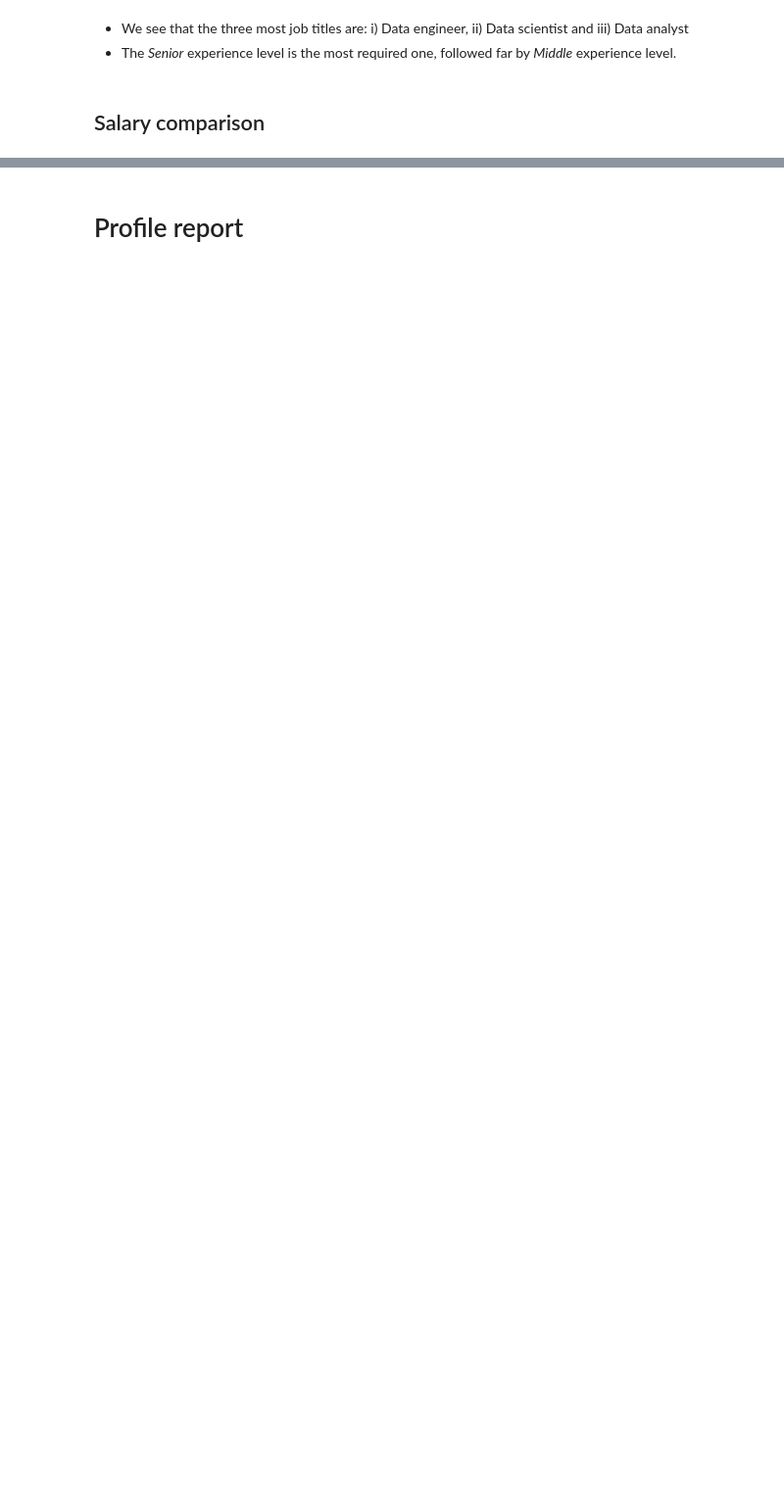
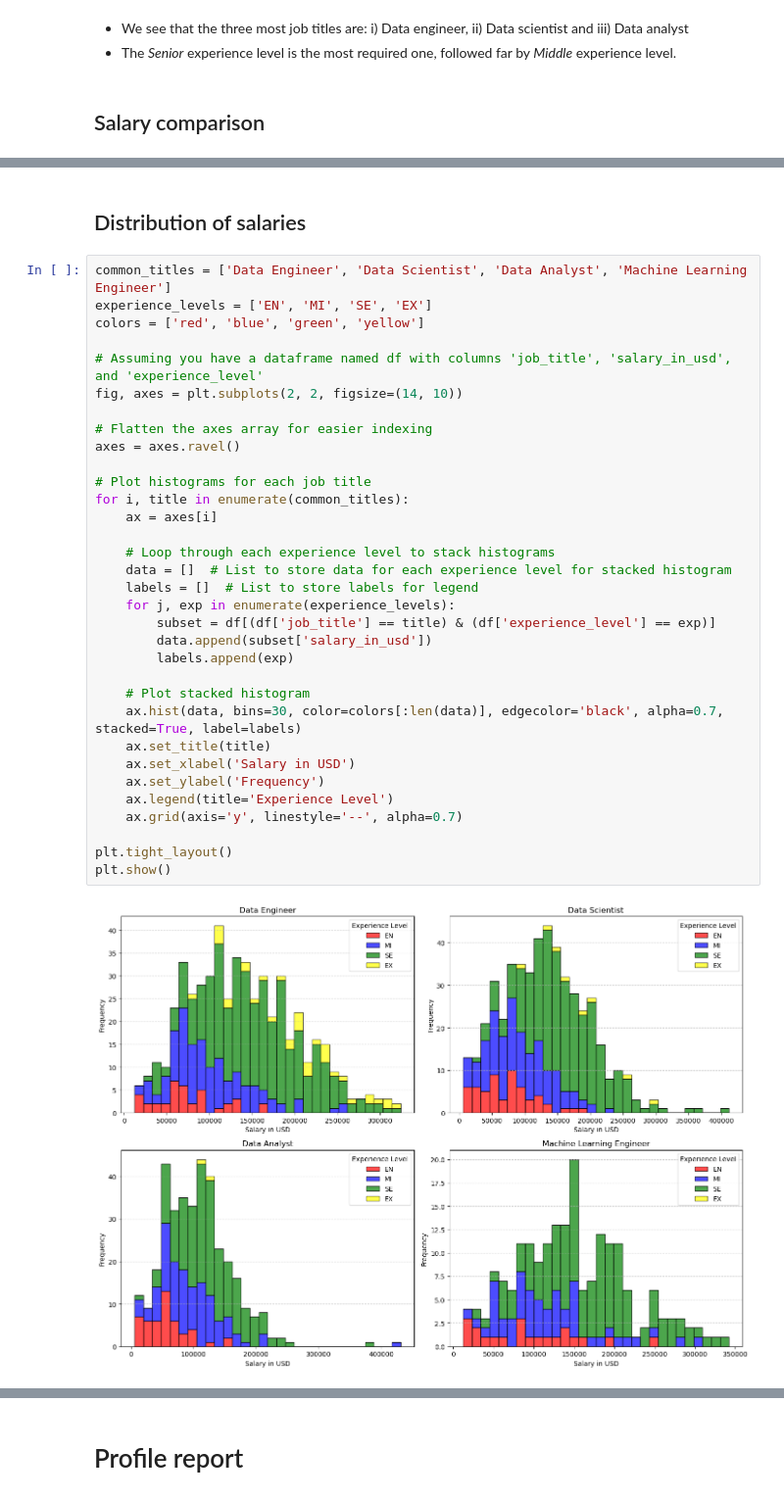
Before and after one commit to nico142857/public_datasets, a Jupyter notebook: data-science-salary-nice-looking-data-exploration.ipynb, the cells around one changed output, grey strips where cells are left out. Shown at 98% size. Drawn from its saved outputs; the diff is of its cells as text; blank space fills up the shorter version.

```diff
--- a/data-science-salary-nice-looking-data-exploration.ipynb
+++ b/data-science-salary-nice-looking-data-exploration.ipynb
@@ -172,0 +174,37 @@ plt.show()
+# %% [markdown]
+## Distribution of salaries
+# %%
+common_titles = ['Data Engineer', 'Data Scientist', 'Data Analyst', 'Machine Learning Engineer']
+experience_levels = ['EN', 'MI', 'SE', 'EX']
+colors = ['red', 'blue', 'green', 'yellow']
+
+# Assuming you have a dataframe named df with columns 'job_title', 'salary_in_usd', and 'experience_level'
+fig, axes = plt.subplots(2, 2, figsize=(14, 10))
+
+# Flatten the axes array for easier indexing
+axes = axes.ravel()
+
+# Plot histograms for each job title
+for i, title in enumerate(common_titles):
+    ax = axes[i]
+
+    # Loop through each experience level to stack histograms
+    data = []  # List to store data for each experience level for stacked histogram
+    labels = []  # List to store labels for legend
+    for j, exp in enumerate(experience_levels):
+        subset = df[(df['job_title'] == title) & (df['experience_level'] == exp)]
+        data.append(subset['salary_in_usd'])
+        labels.append(exp)
+
+    # Plot stacked histogram
+    ax.hist(data, bins=30, color=colors[:len(data)], edgecolor='black', alpha=0.7, stacked=True, label=labels)
+    ax.set_title(title)
+    ax.set_xlabel('Salary in USD')
+    ax.set_ylabel('Frequency')
+    ax.legend(title='Experience Level')
+    ax.grid(axis='y', linestyle='--', alpha=0.7)
+
+plt.tight_layout()
+plt.show()
+# %% [output]
+[figure, added]
```
Also changed, not shown: parts of 23 cells of this notebook.
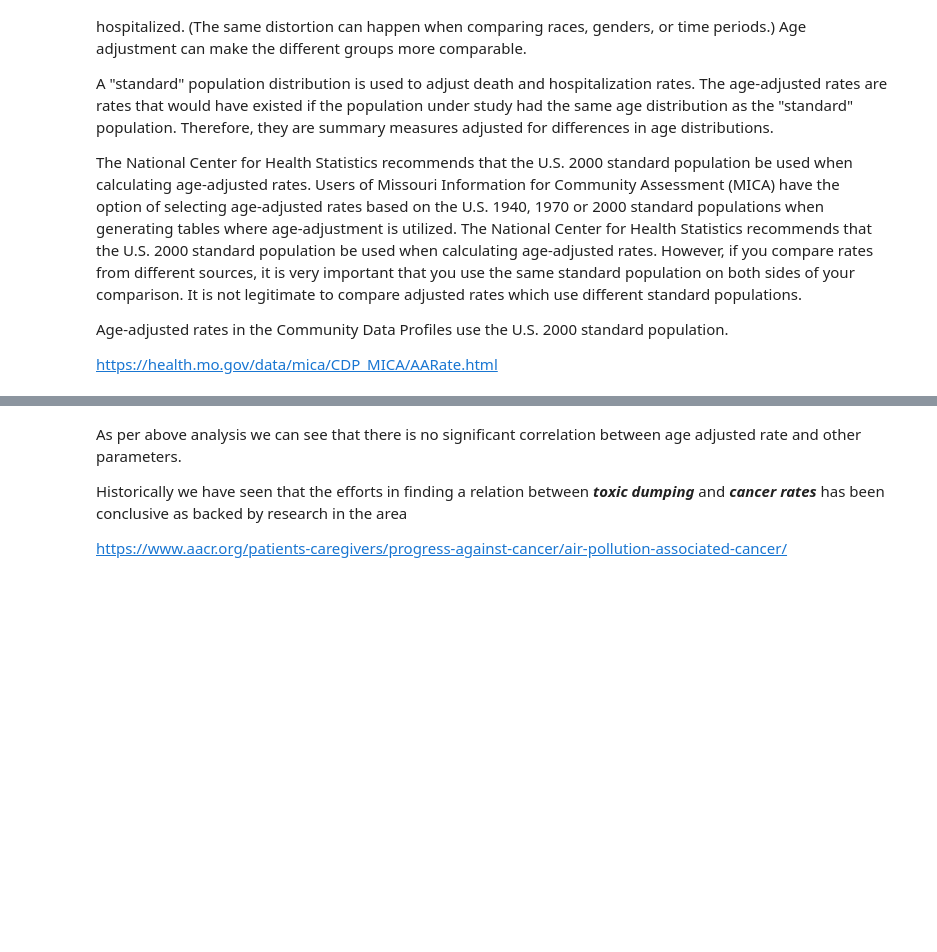
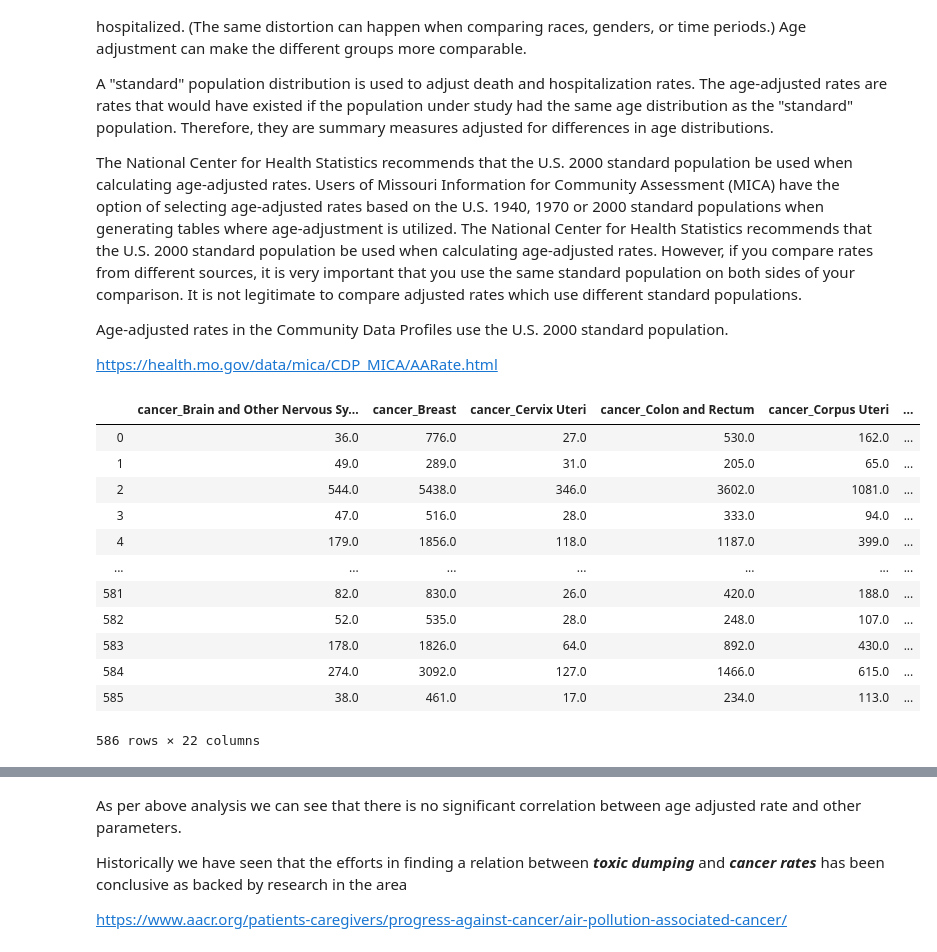
Before and after one commit to adharangaonkar/Health-Consequences-of-Increasing-AQI-and-Industrial-Waste, a Jupyter notebook: Health Consequences of Increasing AQI and Industrial Waste.ipynb, the cells around one changed output, grey strips where cells are left out. Cells and saved outputs as stored; diff of their text form; code cells hidden in the pictures; blank space fills up the shorter version.

```diff
--- a/Health Consequences of Increasing AQI and Industrial Waste.ipynb
+++ b/Health Consequences of Increasing AQI and Industrial Waste.ipynb
@@ -79,3 +79,20 @@ Age-adjusted rates in the Community Data Profiles use the U.S. 2000 standard pop
 
 
 https://health.mo.gov/data/mica/CDP_MICA/AARate.html
+# %%
+df_cancer = df[[c for c in df.columns if 'cancer' in c]]
+df_cancer
+# %% [output]
+|  | cancer_Brain and Other Nervous Sy... | cancer_Breast | cancer_Cervix Uteri | cancer_Colon and Rectum | cancer_Corpus Uteri | ... |
+| 0 | 36.0 | 776.0 | 27.0 | 530.0 | 162.0 | ... |
+| 1 | 49.0 | 289.0 | 31.0 | 205.0 | 65.0 | ... |
+| 2 | 544.0 | 5438.0 | 346.0 | 3602.0 | 1081.0 | ... |
+| 3 | 47.0 | 516.0 | 28.0 | 333.0 | 94.0 | ... |
+| 4 | 179.0 | 1856.0 | 118.0 | 1187.0 | 399.0 | ... |
+| ... | ... | ... | ... | ... | ... | ... |
+| 581 | 82.0 | 830.0 | 26.0 | 420.0 | 188.0 | ... |
+| 582 | 52.0 | 535.0 | 28.0 | 248.0 | 107.0 | ... |
+| 583 | 178.0 | 1826.0 | 64.0 | 892.0 | 430.0 | ... |
+| 584 | 274.0 | 3092.0 | 127.0 | 1466.0 | 615.0 | ... |
+| 585 | 38.0 | 461.0 | 17.0 | 234.0 | 113.0 | ... |
+586 rows × 22 columns
```
Also changed, not shown: parts of 35 cells of this notebook.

──────

> WHAT THE EXERCISE ASKS
Print the material in full and exactly, minus the pictures.

> RESULT OF THIS TASK
Before and after one commit to nico142857/public_datasets, a Jupyter notebook: data-science-salary-nice-looking-data-exploration.ipynb, the cells around one changed output, grey strips where cells are left out. Shown at 98% size. Drawn from its saved outputs; the diff is of its cells as text; blank space fills up the shorter version.

```diff
--- a/data-science-salary-nice-looking-data-exploration.ipynb
+++ b/data-science-salary-nice-looking-data-exploration.ipynb
@@ -172,0 +174,37 @@ plt.show()
+# %% [markdown]
+## Distribution of salaries
+# %%
+common_titles = ['Data Engineer', 'Data Scientist', 'Data Analyst', 'Machine Learning Engineer']
+experience_levels = ['EN', 'MI', 'SE', 'EX']
+colors = ['red', 'blue', 'green', 'yellow']
+
+# Assuming you have a dataframe named df with columns 'job_title', 'salary_in_usd', and 'experience_level'
+fig, axes = plt.subplots(2, 2, figsize=(14, 10))
+
+# Flatten the axes array for easier indexing
+axes = axes.ravel()
+
+# Plot histograms for each job title
+for i, title in enumerate(common_titles):
+    ax = axes[i]
+
+    # Loop through each experience level to stack histograms
+    data = []  # List to store data for each experience level for stacked histogram
+    labels = []  # List to store labels for legend
+    for j, exp in enumerate(experience_levels):
+        subset = df[(df['job_title'] == title) & (df['experience_level'] == exp)]
+        data.append(subset['salary_in_usd'])
+        labels.append(exp)
+
+    # Plot stacked histogram
+    ax.hist(data, bins=30, color=colors[:len(data)], edgecolor='black', alpha=0.7, stacked=True, label=labels)
+    ax.set_title(title)
+    ax.set_xlabel('Salary in USD')
+    ax.set_ylabel('Frequency')
+    ax.legend(title='Experience Level')
+    ax.grid(axis='y', linestyle='--', alpha=0.7)
+
+plt.tight_layout()
+plt.show()
+# %% [output]
+[figure, added]
```
Also changed, not shown: parts of 23 cells of this notebook.
Before and after one commit to adharangaonkar/Health-Consequences-of-Increasing-AQI-and-Industrial-Waste, a Jupyter notebook: Health Consequences of Increasing AQI and Industrial Waste.ipynb, the cells around one changed output, grey strips where cells are left out. Cells and saved outputs as stored; diff of their text form; code cells hidden in the pictures; blank space fills up the shorter version.

```diff
--- a/Health Consequences of Increasing AQI and Industrial Waste.ipynb
+++ b/Health Consequences of Increasing AQI and Industrial Waste.ipynb
@@ -79,3 +79,20 @@ Age-adjusted rates in the Community Data Profiles use the U.S. 2000 standard pop
 
 
 https://health.mo.gov/data/mica/CDP_MICA/AARate.html
+# %%
+df_cancer = df[[c for c in df.columns if 'cancer' in c]]
+df_cancer
+# %% [output]
+|  | cancer_Brain and Other Nervous Sy... | cancer_Breast | cancer_Cervix Uteri | cancer_Colon and Rectum | cancer_Corpus Uteri | ... |
+| 0 | 36.0 | 776.0 | 27.0 | 530.0 | 162.0 | ... |
+| 1 | 49.0 | 289.0 | 31.0 | 205.0 | 65.0 | ... |
+| 2 | 544.0 | 5438.0 | 346.0 | 3602.0 | 1081.0 | ... |
+| 3 | 47.0 | 516.0 | 28.0 | 333.0 | 94.0 | ... |
+| 4 | 179.0 | 1856.0 | 118.0 | 1187.0 | 399.0 | ... |
+| ... | ... | ... | ... | ... | ... | ... |
+| 581 | 82.0 | 830.0 | 26.0 | 420.0 | 188.0 | ... |
+| 582 | 52.0 | 535.0 | 28.0 | 248.0 | 107.0 | ... |
+| 583 | 178.0 | 1826.0 | 64.0 | 892.0 | 430.0 | ... |
+| 584 | 274.0 | 3092.0 | 127.0 | 1466.0 | 615.0 | ... |
+| 585 | 38.0 | 461.0 | 17.0 | 234.0 | 113.0 | ... |
+586 rows × 22 columns
```
Also changed, not shown: parts of 35 cells of this notebook.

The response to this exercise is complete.